## Task instructions
Reply with one number only: the count of lines below that contain the word "axins".

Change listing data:
>>>

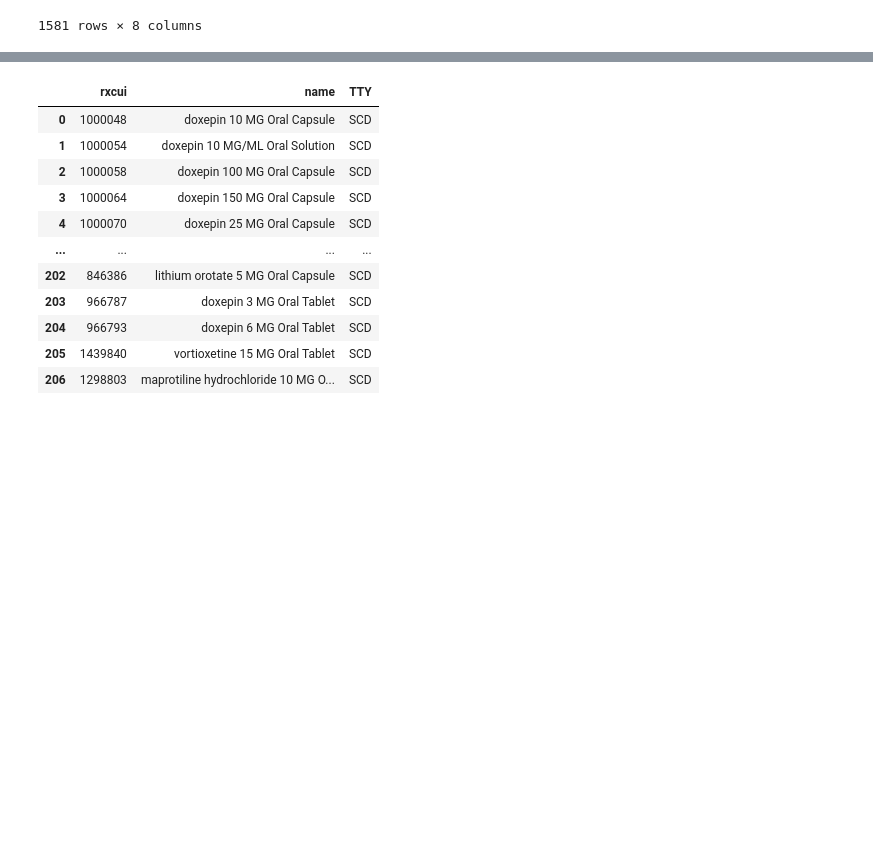
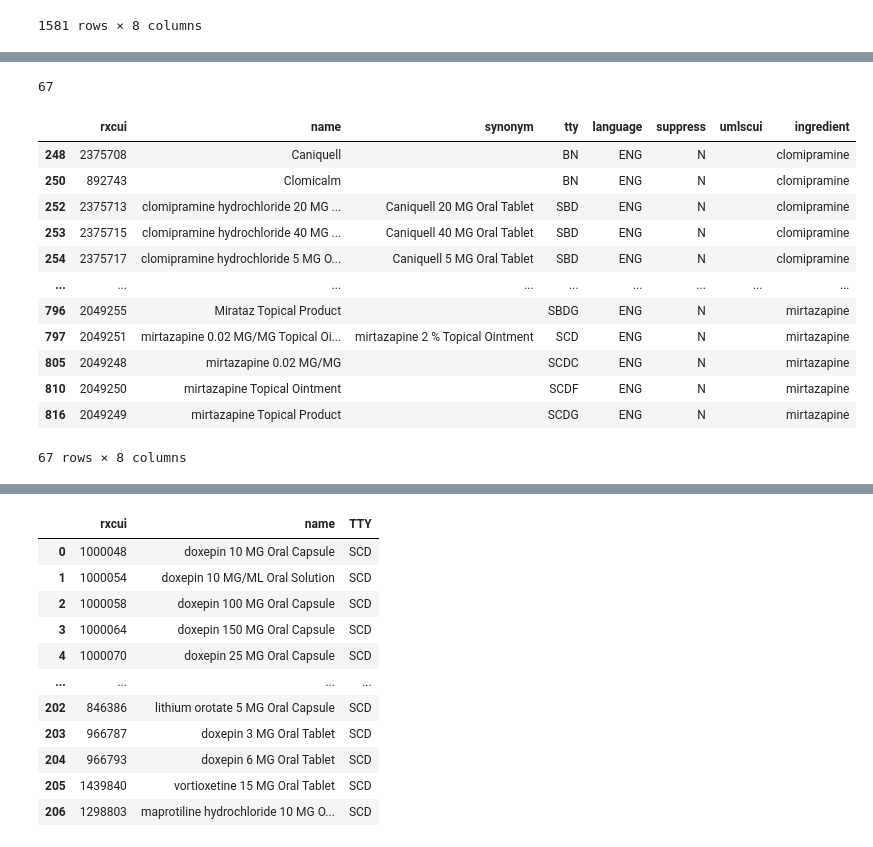
Before and after one commit to danielhmendoza01/Automatic_Code_Sets, a Jupyter notebook: RxNorm/Antidepressant/antidepressant.ipynb, the cells around one changed output, grey strips where cells are left out. Saved outputs shown, nothing was run; the diff lists cells and outputs as text; code cells hidden in the pictures; blank space fills up the shorter version.

```diff
--- a/RxNorm/Antidepressant/antidepressant.ipynb
+++ b/RxNorm/Antidepressant/antidepressant.ipynb
@@ -107,0 +127,4 @@ vet_rxcuis
+# %%
+len(vet_rxcuis)
+# %% [output]
+67
@@ -107,0 +137,16 @@ vet_rxcuis
+# %%
+df_vet
+# %% [output]
+|  | rxcui | name | synonym | tty | language | suppress | umlscui | ingredient |
+| 248 | 2375708 | Caniquell |  | BN | ENG | N |  | clomipramine |
+| 250 | 892743 | Clomicalm |  | BN | ENG | N |  | clomipramine |
+| 252 | 2375713 | clomipramine hydrochloride 20 MG ... | Caniquell 20 MG Oral Tablet | SBD | ENG | N |  | clomipramine |
+| 253 | 2375715 | clomipramine hydrochloride 40 MG ... | Caniquell 40 MG Oral Tablet | SBD | ENG | N |  | clomipramine |
+| 254 | 2375717 | clomipramine hydrochloride 5 MG O... | Caniquell 5 MG Oral Tablet | SBD | ENG | N |  | clomipramine |
+| ... | ... | ... | ... | ... | ... | ... | ... | ... |
+| 796 | 2049255 | Mirataz Topical Product |  | SBDG | ENG | N |  | mirtazapine |
+| 797 | 2049251 | mirtazapine 0.02 MG/MG Topical Oi... | mirtazapine 2 % Topical Ointment | SCD | ENG | N |  | mirtazapine |
+| 805 | 2049248 | mirtazapine 0.02 MG/MG |  | SCDC | ENG | N |  | mirtazapine |
+| 810 | 2049250 | mirtazapine Topical Ointment |  | SCDF | ENG | N |  | mirtazapine |
+| 816 | 2049249 | mirtazapine Topical Product |  | SCDG | ENG | N |  | mirtazapine |
+67 rows × 8 columns
```
Also changed, not shown: parts of 5 cells of this notebook.
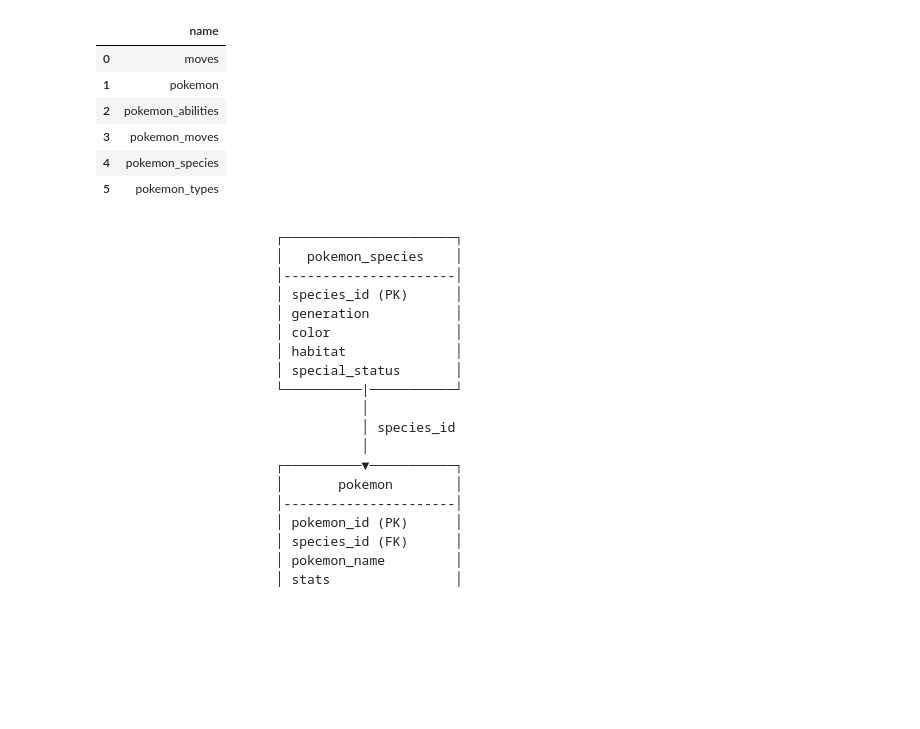
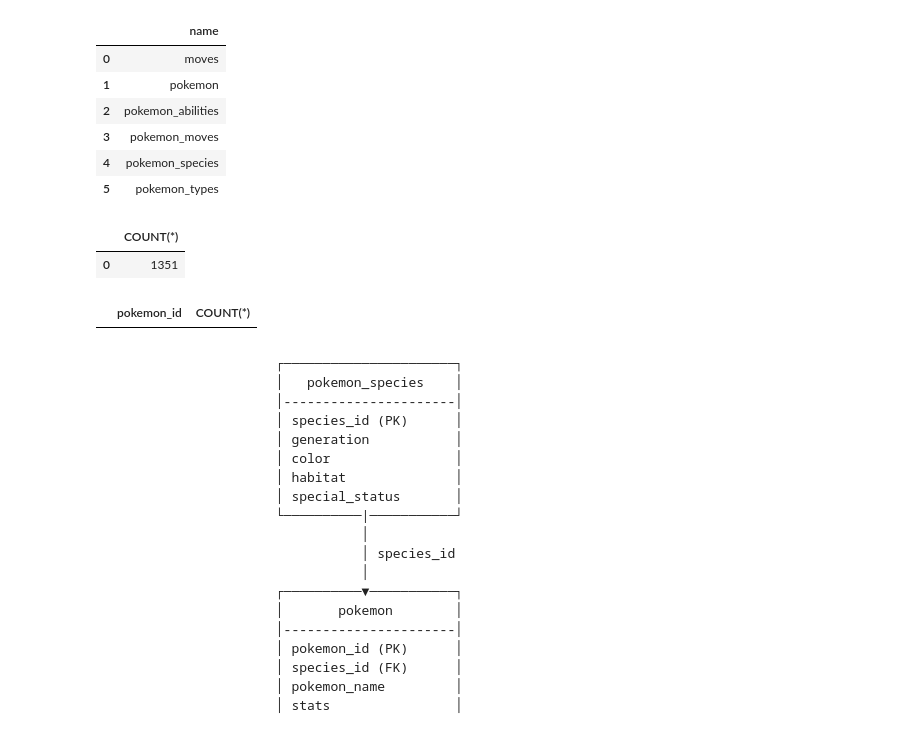
Before and after one commit to likhitasingireddyvaluecreed/pokemon-etl-pipeline, a Jupyter notebook: notebooks/database_walkthrough.ipynb, the cells around one changed output. Drawn from its saved outputs; the diff is of its cells as text; code cells hidden in the pictures; blank space fills up the shorter version.

```diff
--- a/notebooks/database_walkthrough.ipynb
+++ b/notebooks/database_walkthrough.ipynb
@@ -70,6 +70,26 @@ tables
 | 3 | pokemon_moves |
 | 4 | pokemon_species |
 | 5 | pokemon_types |
+# %%
+tables = pd.read_sql_query("""
+    SELECT COUNT(*) FROM pokemon;
+""", conn)
+
+tables
+# %% [output]
+|  | COUNT(*) |
+| 0 | 1351 |
+# %%
+tables = pd.read_sql_query("""
+    SELECT pokemon_id, COUNT(*)
+FROM pokemon
+GROUP BY pokemon_id
+HAVING COUNT(*) > 1;
+""", conn)
+
+tables
+# %% [output]
+|  | pokemon_id | COUNT(*) |
 # %% [markdown]
                          ┌──────────────────────┐
                          │   pokemon_species    │
```
Also changed, not shown: 8 other files.
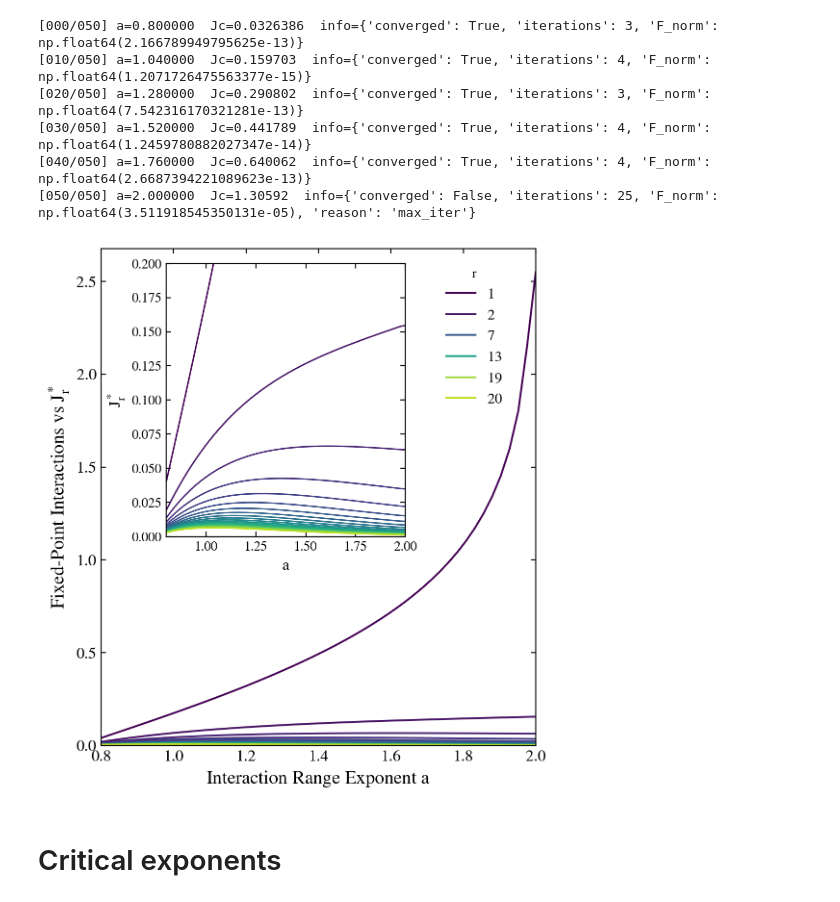
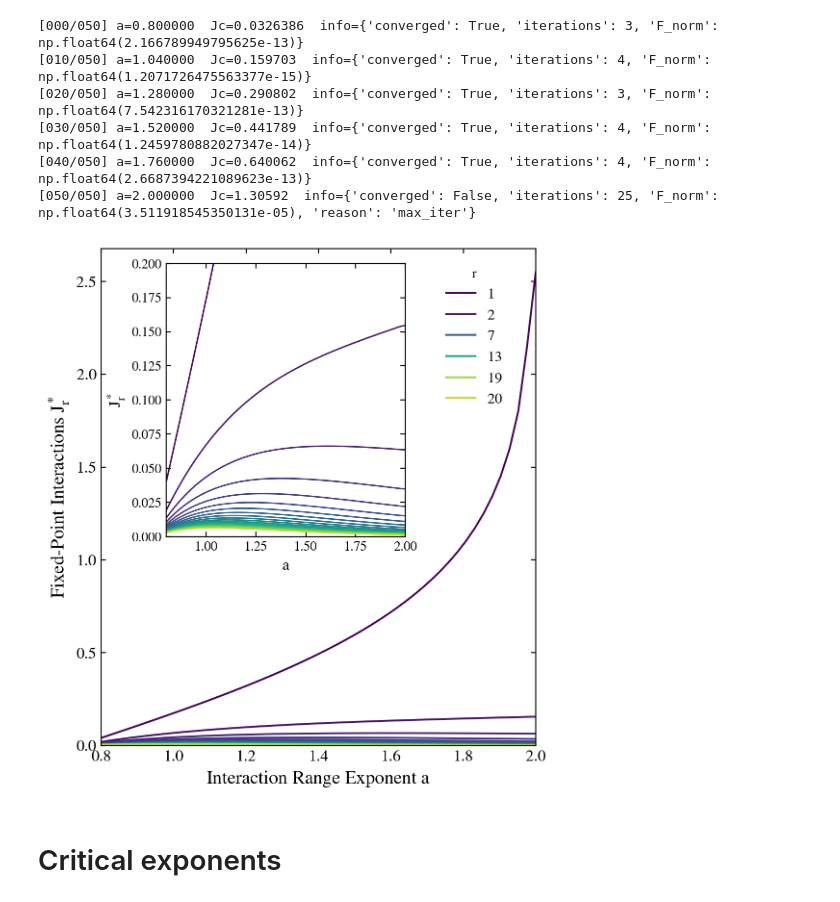
Before and after one commit to erbilcanartun/long-range-ising-chain, a Jupyter notebook: notebooks/fixed_chain_size.ipynb, the cells around one changed output. Cells and saved outputs as stored; diff of their text form; code cells hidden in the pictures.

```diff
--- a/notebooks/fixed_chain_size.ipynb
+++ b/notebooks/fixed_chain_size.ipynb
@@ -622,7 +622,7 @@ for i, j in enumerate(r_indices):
         legend_labels.append(rf"${j}$")
 
 ax.set_xlabel(r"Interaction Range Exponent $a$", fontsize=14)
-ax.set_ylabel(r"Fixed-Point Interactions vs $J_r^*$", fontsize=14)
+ax.set_ylabel(r"Fixed-Point Interactions $J_r^*$", fontsize=14)
 ax.set_xlim(a_vals[0], a_vals[-1])
 ax.set_ylim(bottom=0.0)  # main plot begins from 0
 ax.tick_params(direction="in", which="both", top=True, right=True, labelsize=12)
@@ -644,34 +644,34 @@ ax.legend(
 x0, y0, w, h = 0.15, 0.42, 0.55, 0.55
 
 axins = inset_axes(
     ax,
     width="100%", height="100%",
     bbox_to_anchor=(x0, y0, w, h),
     bbox_transform=ax.transAxes,
     loc="lower left",
     borderpad=0.0
 )
 
 for j in r_indices:
     color = cmap(norm(j))
     axins.plot(a_vals, J_head[:, j], color=color, linewidth=1.1)
 axins.set_xlabel(r"$a$", fontsize=12)
 axins.set_ylabel(r"$J_r^*$", fontsize=12)
 axins.set_xlim(a_vals[0], a_vals[-1])
 axins.set_ylim(0.0, 0.2)
 axins.tick_params(direction="in", which="both", top=True, right=True, labelsize=10)
 
 # Optional: slightly thinner inset frame
 for spine in axins.spines.values():
     spine.set_linewidth(0.8)
 
 # ------------------------------------------------------------
 
 plt.tight_layout()
 plt.savefig("../figures/fixed_point.png", dpi=200)
 plt.show()
 # %% [output]
-[figure, old version]
+[figure, new version]
 # %% [markdown]
 # Critical exponents
 # %%
```
Also changed, not shown: 2 other files.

<<<

## Task response
8